When we think about the impact of CBD on an individual, as we have seen in the case studies in every chapter of this book, we can observe that it changes lives. It makes the very ill well, and it offers a second chance at a happy, healthy life to some people who have been given a death sentence by their physicians. It’s provided a lifeline to small children and to the frail elderly.
Stop for a second and think about what will happen when group of people are able to take CBD. A community. A nation. Think about our political conversations, our flows of goods and services, entertainment, international relationships and the way that we manage our relationship with our biosphere and everything in it, including plants and animals.
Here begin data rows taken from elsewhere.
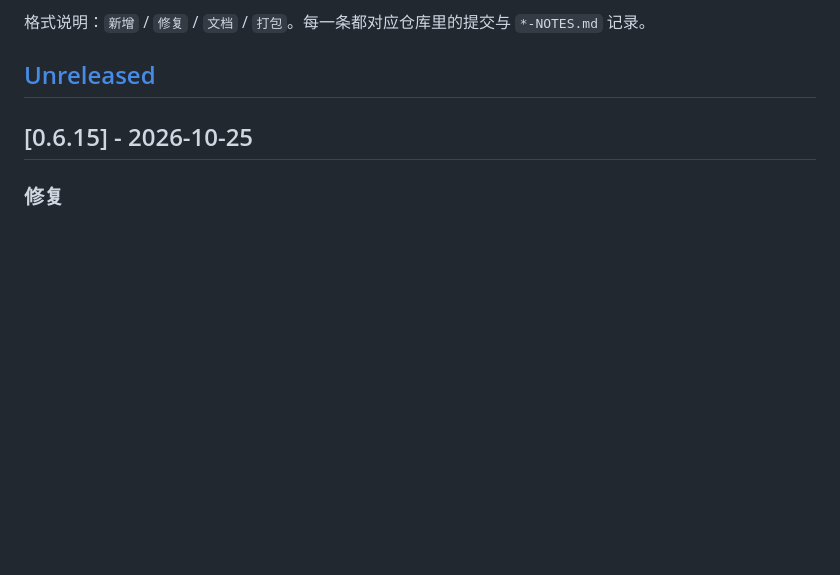
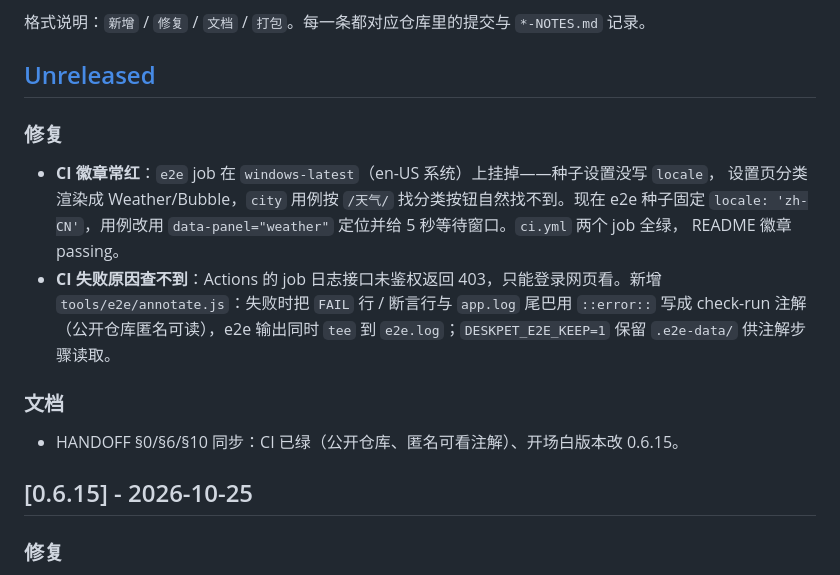
Before and after one commit to liuhaolh6/desk-pet, a Markdown page: CHANGELOG.md, the part around the change. GitHub-like rendering; blank space fills up the shorter version.

Commit message:
docs: CI 徽章转绿（e2e 固定 zh-CN）与诊断注解记录
CHANGELOG [Unreleased] 补 CI 修复两条；HANDOFF 更新最近提交、
CI 行与「仓库已公开」坑、开场白版本；新增 M36-NOTES.md 记录
job 日志 403 → check-run 注解的排查路径与根因。

```diff
--- a/CHANGELOG.md
+++ b/CHANGELOG.md
@@ -5,6 +5,22 @@
 格式说明：`新增` / `修复` / `文档` / `打包`。每一条都对应仓库里的提交与 `*-NOTES.md` 记录。
 
 ## [Unreleased]
+
+### 修复
+
+- **CI 徽章常红**：`e2e` job 在 `windows-latest`（en-US 系统）上挂掉——种子设置没写 `locale`，
+  设置页分类渲染成 Weather/Bubble，`city` 用例按 `/天气/` 找分类按钮自然找不到。现在 e2e 种子固定
+  `locale: 'zh-CN'`，用例改用 `data-panel="weather"` 定位并给 5 秒等待窗口。`ci.yml` 两个 job 全绿，
+  README 徽章 passing。
+- **CI 失败原因查不到**：Actions 的 job 日志接口未鉴权返回 403，只能登录网页看。新增
+  `tools/e2e/annotate.js`：失败时把 `FAIL` 行 / 断言行与 `app.log` 尾巴用 `::error::` 写成 check-run
+  注解（公开仓库匿名可读），e2e 输出同时 `tee` 到 `e2e.log`；`DESKPET_E2E_KEEP=1` 保留 `.e2e-data/`
+  供注解步骤读取。
+
+### 文档
+
+- HANDOFF §0/§6/§10 同步：CI 已绿（公开仓库、匿名可看注解）、开场白版本改 0.6.15。
+
 
 ## [0.6.15] - 2026-10-25
 
```
Also changed, not shown: HANDOFF.md (+5 -4 lines), M36-NOTES.md (added, +75 -0 lines).
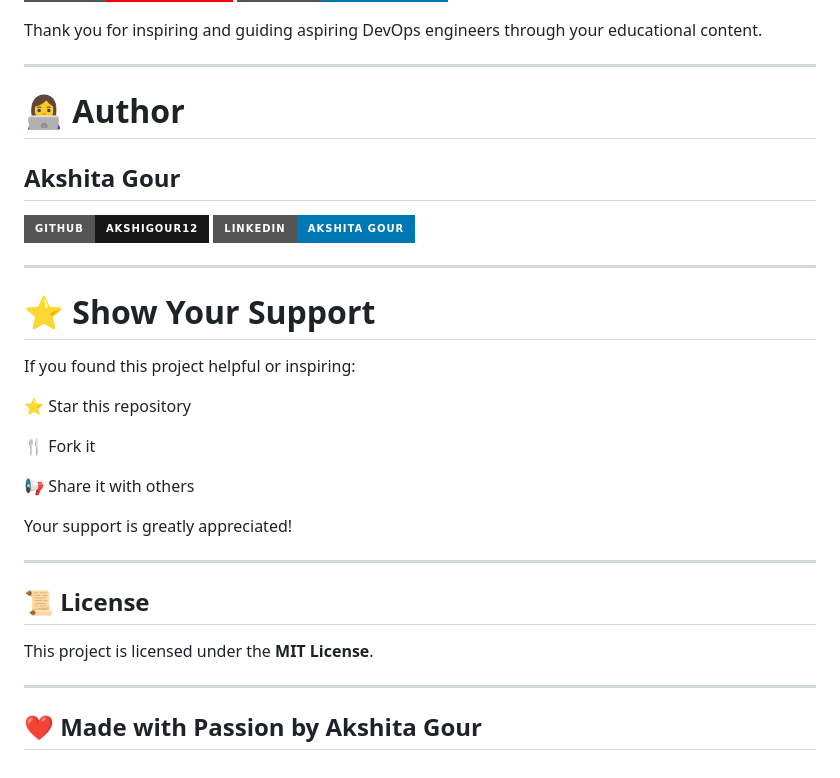
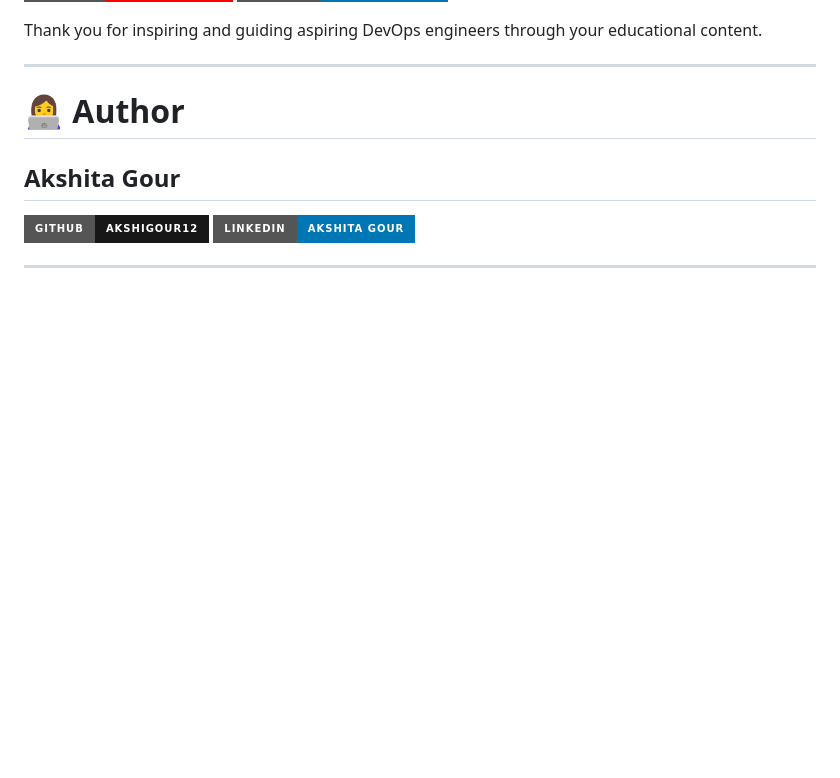
Before and after one commit to akshigour12/devops-devsecops-portfolio, a Markdown page: README.md, the part around the change. Drawn GitHub-style; badges without logos; blank space fills up the shorter version.

```diff
--- a/README.md
+++ b/README.md
@@ -283,25 +283,3 @@ Thank you for inspiring and guiding aspiring DevOps engineers through your educa
 </p>
 
 ---
-
-# ⭐ Show Your Support
-
-If you found this project helpful or inspiring:
-
-⭐ Star this repository
-
-🍴 Fork it
-
-📢 Share it with others
-
-Your support is greatly appreciated!
-
----
-
-## 📜 License
-
-This project is licensed under the **MIT License**.
-
----
-
-## ❤️ Made with Passion by Akshita Gour
```
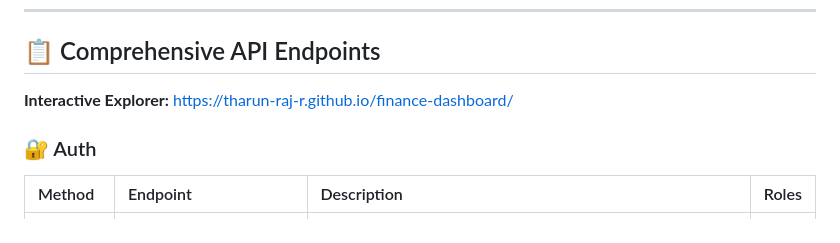
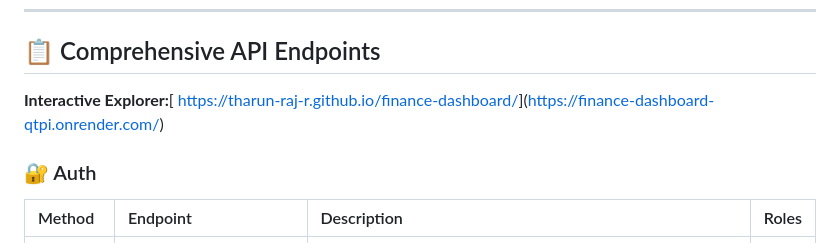
Before and after one commit to THARUN-RAJ-R/finance-dashboard, a Markdown page: README.md, the part around the change. Rendered like a GitHub page.

```diff
--- a/README.md
+++ b/README.md
@@ -136,7 +136,7 @@ mvn clean test
 
 ## 📋 Comprehensive API Endpoints
 
-**Interactive Explorer:** [https://tharun-raj-r.github.io/finance-dashboard/](https://tharun-raj-r.github.io/finance-dashboard/)
+**Interactive Explorer:**[ [https://tharun-raj-r.github.io/finance-dashboard/](https://tharun-raj-r.github.io/finance-dashboard/)](https://finance-dashboard-qtpi.onrender.com/)
 
 ### 🔐 Auth
 | Method | Endpoint | Description | Roles |
```
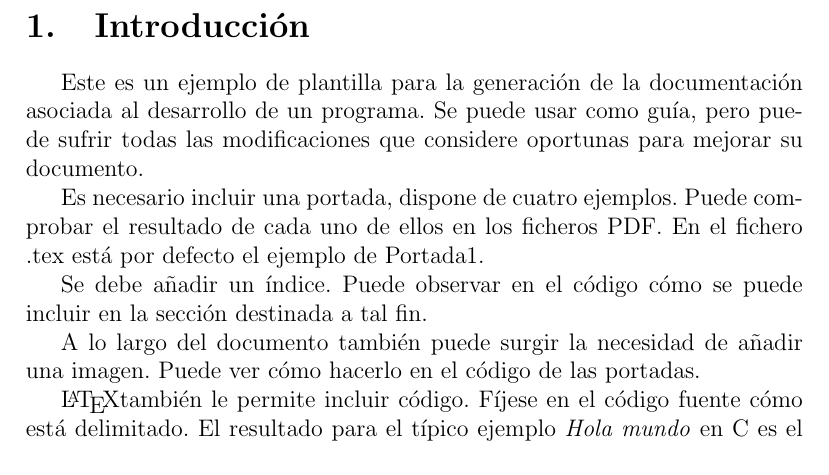
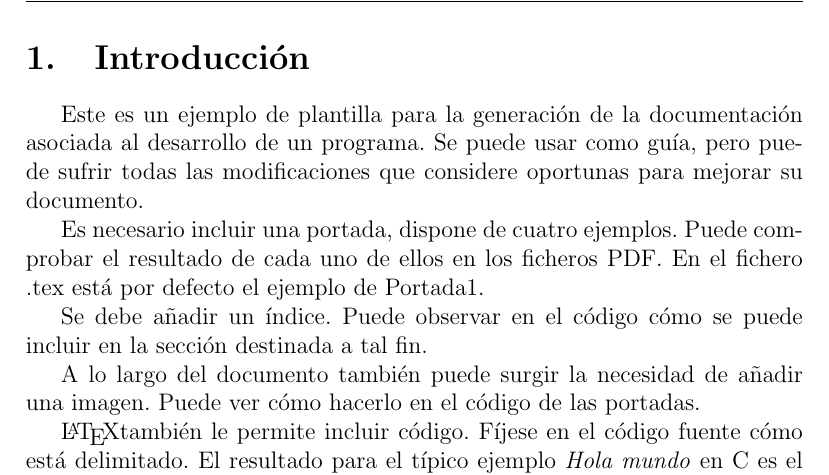
Before and after one commit to pn3m0n1c/esiescape-docs, a LaTeX document (PlantillaMOD.tex): part of page 3 of 19, cut so that both start at the same text. Compiled offline with pdfLaTeX.

Commit message:
Encabezados guapos

```diff
--- a/PlantillaMOD.tex
+++ b/PlantillaMOD.tex
@@ -29,9 +29,23 @@
 \usepackage{listingsutf8} %Insertar código fuente
 \usepackage[breaklinks=true]{hyperref}
 \usepackage{tocbibind}
+\usepackage{fancyhdr}
 
 \renewcommand{\thesection}{\arabic{section}} % Renumerar las secciones
 
+\pagestyle{fancy}
+\fancyhf{}
+\renewcommand{\headrulewidth}{0.4pt}
+\renewcommand{\footrulewidth}{0pt}
+
+% Cabecera: "GII - Metodología de la Programación" arriba a la derecha
+\fancyhead[R]{\textcolor{gray!60}{\small GII -- Metodología de la Programación}}
+\fancyhead[L]{}
+
+% Pie: "ESI-Escape docs" a la izquierda, número al centro, "Universidad de Cádiz" a la derecha
+\fancyfoot[L]{\textcolor{gray!60}{\small ESI-Escape docs}}
+\fancyfoot[C]{\textcolor{gray!60}{\thepage}}
+\fancyfoot[R]{\textcolor{gray!60}{\small Universidad de Cádiz}}
 
 \begin{document}
 
```
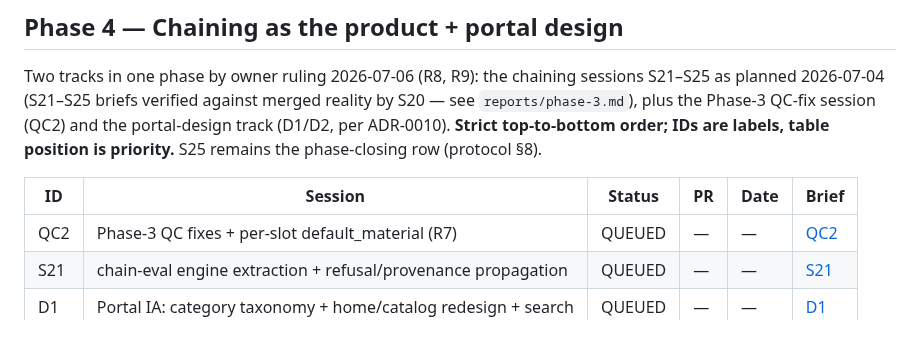
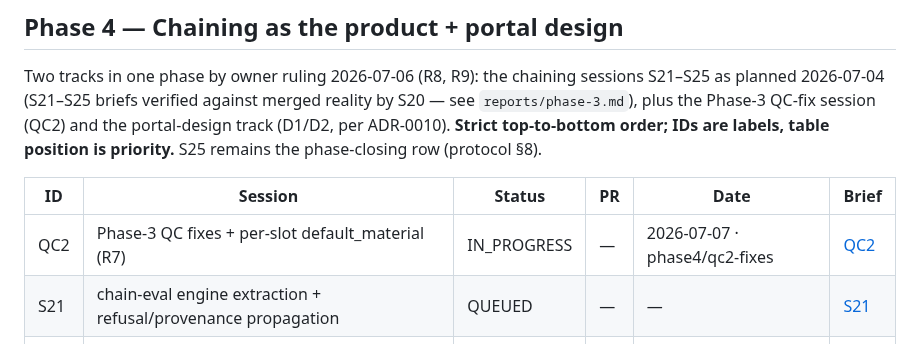
Before and after one commit to JD-Jones-ASES/Mechanic, a Markdown page: docs/sessions/queue.md, the part around the change. Drawn GitHub-style.

Commit message:
QC2: claim row (IN_PROGRESS)
Co-Authored-By: Claude Opus 4.8 <noreply@anthropic.com>

```diff
--- a/docs/sessions/queue.md
+++ b/docs/sessions/queue.md
@@ -116,7 +116,7 @@ S25 remains the phase-closing row (protocol §8).
 
 | ID  | Session                                                        | Status | PR | Date | Brief |
 |-----|----------------------------------------------------------------|--------|----|------|-------|
-| QC2 | Phase-3 QC fixes + per-slot default_material (R7)              | QUEUED | —  | —    | [QC2](briefs/QC2-phase3-qc-fixes.md) |
+| QC2 | Phase-3 QC fixes + per-slot default_material (R7)              | IN_PROGRESS | —  | 2026-07-07 · phase4/qc2-fixes | [QC2](briefs/QC2-phase3-qc-fixes.md) |
 | S21 | chain-eval engine extraction + refusal/provenance propagation  | QUEUED | —  | —    | [S21](briefs/S21-chain-eval-engine.md) |
 | D1  | Portal IA: category taxonomy + home/catalog redesign + search  | QUEUED | —  | —    | [D1](briefs/D1-portal-ia-catalog.md) |
 | D2  | THING-page wayfinding + cross-linking + visual polish          | QUEUED | —  | —    | [D2](briefs/D2-thing-wayfinding.md) |
```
Think about what could be possible if everyone had access to this plant medicine. To all plant medicines.
The only way to get there is through cooperation. How we cooperate is linked to our state of health and consciousness. How we bring humanity back into harmony with ourselves, with others, with the world and the universe is connected to our ability to align ourselves with what is healing. Once we have healthy and happy cities and nations, we can begin to dance harmoniously with everything in our biosphere.
We must begin with our own bodies, with our own self-knowledge and awareness of what is possible.
Know that it is possible.
1. [Queen Mary University of London. (2018, July 30). Cannabinoid improves survival rates of mice with pancreatic cancer. ScienceDaily. Retrieved from www.sciencedaily.com/releases/2018/07/180730160618.htm]↩
2. [Capozzi, A., Mattei, V., Martellucci, S., Manganelli, V., Saccomanni, G., Garofalo, T. , . . . & Misasi, R. (2018). Anti-proliferative properties and proapoptotic function of new CB2 selective cannabinoid receptor agonist in jurkat leukemia cells. International Journal of Molecular Sciences, 19(7).]↩
3. [Fernández-Ruiz, J. (2018). The biomedical challenge of neurodegenerative disorders: an opportunity for cannabinoid-based therapies to improve on the poor current therapeutic outcomes. British Journal of Pharmacology. https://doi.org/10.1111/bph.14382]↩
4. [Crippa, J.A., Zuardi, A.W., & Guimaraes, F.S. (2018). 17.4 Possible mechanisms involved in the antipsychotic effects of cannabidiol (CBD). Schizophrenia Bulletin, 44(Suppl 1), S28; McGuire, P., Robson, P., Cubała, W., Vasile, D., Morrison, P., Barron, R. , . . . & Wright, S. (2018). 17.1 A randomized controlled trial of cannabidiol in schizophrenia. Schizophrenia Bulletin, 44(suppl_1), S27.]↩
5. [Elliott, D.M., Singh, N., Nagarkatti, M., & Nagarkatti, P. (2018). Cannabidiol attenuates experimental autoimmune encephalomyelitis model of multiple sclerosis through induction of myeloid-derived suppressor cells. Frontiers in Immunology, 9, 1782.]↩
6. [Linger, P., Müssig, J., Fischer, H. & Kobert, J. (2002). Industrial hemp (Cannabis sativa L.) growing on heavy metal contaminated soil: fibre quality and phytoremediation potential. Industrial Crops and Products, 16(1), 33–42; Singh, O.V. & Jain, R.K. (2003). Phytoremediation of toxic aromatic pollutants from soil. Applied microbiology and biotechnology, 63(2), 128–135; Ramana, S., Biswas, A.K., Singh, A.B., Ajay, Ahirwar, N.K., Prasad, R.D. & Srivastava, S. (2015). Potential of Mauritius Hemp (Furcraea gigantea Vent.) for the remediation of chromium contaminated soils. International journal of phytoremediation, 17(7), 709–715.]↩
7. [Singh, O.V. & Jain, R.K.]↩